(Material provided begins)

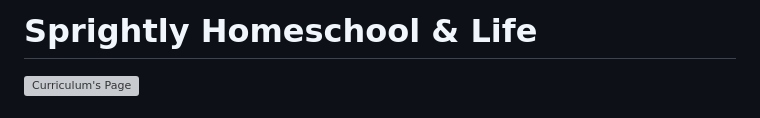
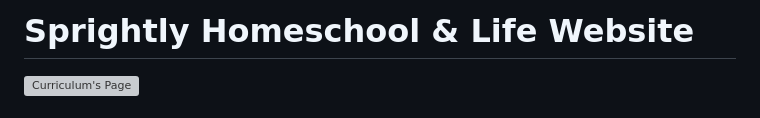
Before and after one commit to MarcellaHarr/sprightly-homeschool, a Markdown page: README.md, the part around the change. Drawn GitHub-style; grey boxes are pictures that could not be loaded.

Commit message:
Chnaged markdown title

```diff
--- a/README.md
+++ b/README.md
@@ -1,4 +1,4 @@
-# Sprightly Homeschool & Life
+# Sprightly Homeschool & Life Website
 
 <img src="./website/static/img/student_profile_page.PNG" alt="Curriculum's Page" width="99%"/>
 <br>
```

(Material provided ends)
(Material provided begins)

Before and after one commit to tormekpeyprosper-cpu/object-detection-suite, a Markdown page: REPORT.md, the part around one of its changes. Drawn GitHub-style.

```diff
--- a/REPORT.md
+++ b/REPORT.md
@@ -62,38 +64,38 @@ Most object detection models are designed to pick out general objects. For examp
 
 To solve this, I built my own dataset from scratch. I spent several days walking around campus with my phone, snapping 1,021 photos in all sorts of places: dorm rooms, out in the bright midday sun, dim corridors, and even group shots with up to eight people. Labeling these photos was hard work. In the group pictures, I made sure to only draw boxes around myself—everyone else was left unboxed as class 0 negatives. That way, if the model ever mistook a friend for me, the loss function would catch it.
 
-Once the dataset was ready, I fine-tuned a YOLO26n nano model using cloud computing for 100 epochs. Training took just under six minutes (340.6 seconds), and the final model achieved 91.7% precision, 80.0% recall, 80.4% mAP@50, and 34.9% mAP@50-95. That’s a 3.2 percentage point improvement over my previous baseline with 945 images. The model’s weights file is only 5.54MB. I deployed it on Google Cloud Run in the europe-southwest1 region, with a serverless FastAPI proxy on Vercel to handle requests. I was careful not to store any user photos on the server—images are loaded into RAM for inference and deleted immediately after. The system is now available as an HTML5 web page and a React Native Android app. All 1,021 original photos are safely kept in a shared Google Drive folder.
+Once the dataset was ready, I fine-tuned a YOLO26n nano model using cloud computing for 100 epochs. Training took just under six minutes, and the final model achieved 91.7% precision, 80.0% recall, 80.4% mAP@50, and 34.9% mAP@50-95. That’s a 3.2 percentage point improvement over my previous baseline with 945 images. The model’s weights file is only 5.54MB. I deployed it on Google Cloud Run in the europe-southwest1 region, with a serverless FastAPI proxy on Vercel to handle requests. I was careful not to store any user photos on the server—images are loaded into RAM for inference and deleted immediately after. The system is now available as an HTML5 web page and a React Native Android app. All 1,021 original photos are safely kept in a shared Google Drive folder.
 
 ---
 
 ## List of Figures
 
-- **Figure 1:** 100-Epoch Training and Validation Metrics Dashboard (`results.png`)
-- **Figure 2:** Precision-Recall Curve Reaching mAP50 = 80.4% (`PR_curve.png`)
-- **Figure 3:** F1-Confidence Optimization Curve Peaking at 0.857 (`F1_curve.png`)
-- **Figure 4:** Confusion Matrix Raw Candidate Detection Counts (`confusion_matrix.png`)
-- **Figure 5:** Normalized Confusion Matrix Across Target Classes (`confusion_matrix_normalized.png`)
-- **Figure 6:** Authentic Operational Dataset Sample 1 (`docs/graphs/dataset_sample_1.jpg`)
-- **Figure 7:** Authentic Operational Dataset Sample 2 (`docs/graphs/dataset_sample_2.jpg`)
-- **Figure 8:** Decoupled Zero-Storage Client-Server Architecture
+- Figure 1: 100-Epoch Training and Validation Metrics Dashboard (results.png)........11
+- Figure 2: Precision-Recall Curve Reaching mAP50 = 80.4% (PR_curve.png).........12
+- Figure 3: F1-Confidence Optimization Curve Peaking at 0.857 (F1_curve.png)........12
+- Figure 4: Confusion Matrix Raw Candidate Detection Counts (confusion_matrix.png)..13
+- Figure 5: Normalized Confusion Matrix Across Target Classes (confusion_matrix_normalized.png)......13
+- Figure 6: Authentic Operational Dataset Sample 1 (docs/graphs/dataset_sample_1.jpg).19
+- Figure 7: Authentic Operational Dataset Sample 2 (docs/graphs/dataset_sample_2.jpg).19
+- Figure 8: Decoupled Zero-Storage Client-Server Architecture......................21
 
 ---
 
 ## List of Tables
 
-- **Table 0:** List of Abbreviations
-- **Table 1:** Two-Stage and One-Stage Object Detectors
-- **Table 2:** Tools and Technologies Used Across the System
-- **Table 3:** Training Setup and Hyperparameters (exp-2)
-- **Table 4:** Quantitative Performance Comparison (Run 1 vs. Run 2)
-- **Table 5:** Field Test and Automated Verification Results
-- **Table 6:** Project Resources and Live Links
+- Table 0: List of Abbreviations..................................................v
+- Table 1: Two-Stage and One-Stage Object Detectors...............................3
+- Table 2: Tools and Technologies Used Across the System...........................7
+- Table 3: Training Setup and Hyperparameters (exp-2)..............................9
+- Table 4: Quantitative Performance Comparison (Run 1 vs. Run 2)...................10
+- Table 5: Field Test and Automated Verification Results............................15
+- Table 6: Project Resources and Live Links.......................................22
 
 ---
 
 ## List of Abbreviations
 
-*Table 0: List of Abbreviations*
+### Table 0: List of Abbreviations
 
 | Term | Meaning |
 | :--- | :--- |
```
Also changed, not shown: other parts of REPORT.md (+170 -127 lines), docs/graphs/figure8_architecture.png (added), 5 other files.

(Material provided ends)

» What you have to do
Look for the string "Sample" in the records, and copy every line where it is found.

» Answer area
-- **Figure 6:** Authentic Operational Dataset Sample 1 (`docs/graphs/dataset_sample_1.jpg`)
-- **Figure 7:** Authentic Operational Dataset Sample 2 (`docs/graphs/dataset_sample_2.jpg`)
+- Figure 6: Authentic Operational Dataset Sample 1 (docs/graphs/dataset_sample_1.jpg).19
+- Figure 7: Authentic Operational Dataset Sample 2 (docs/graphs/dataset_sample_2.jpg).19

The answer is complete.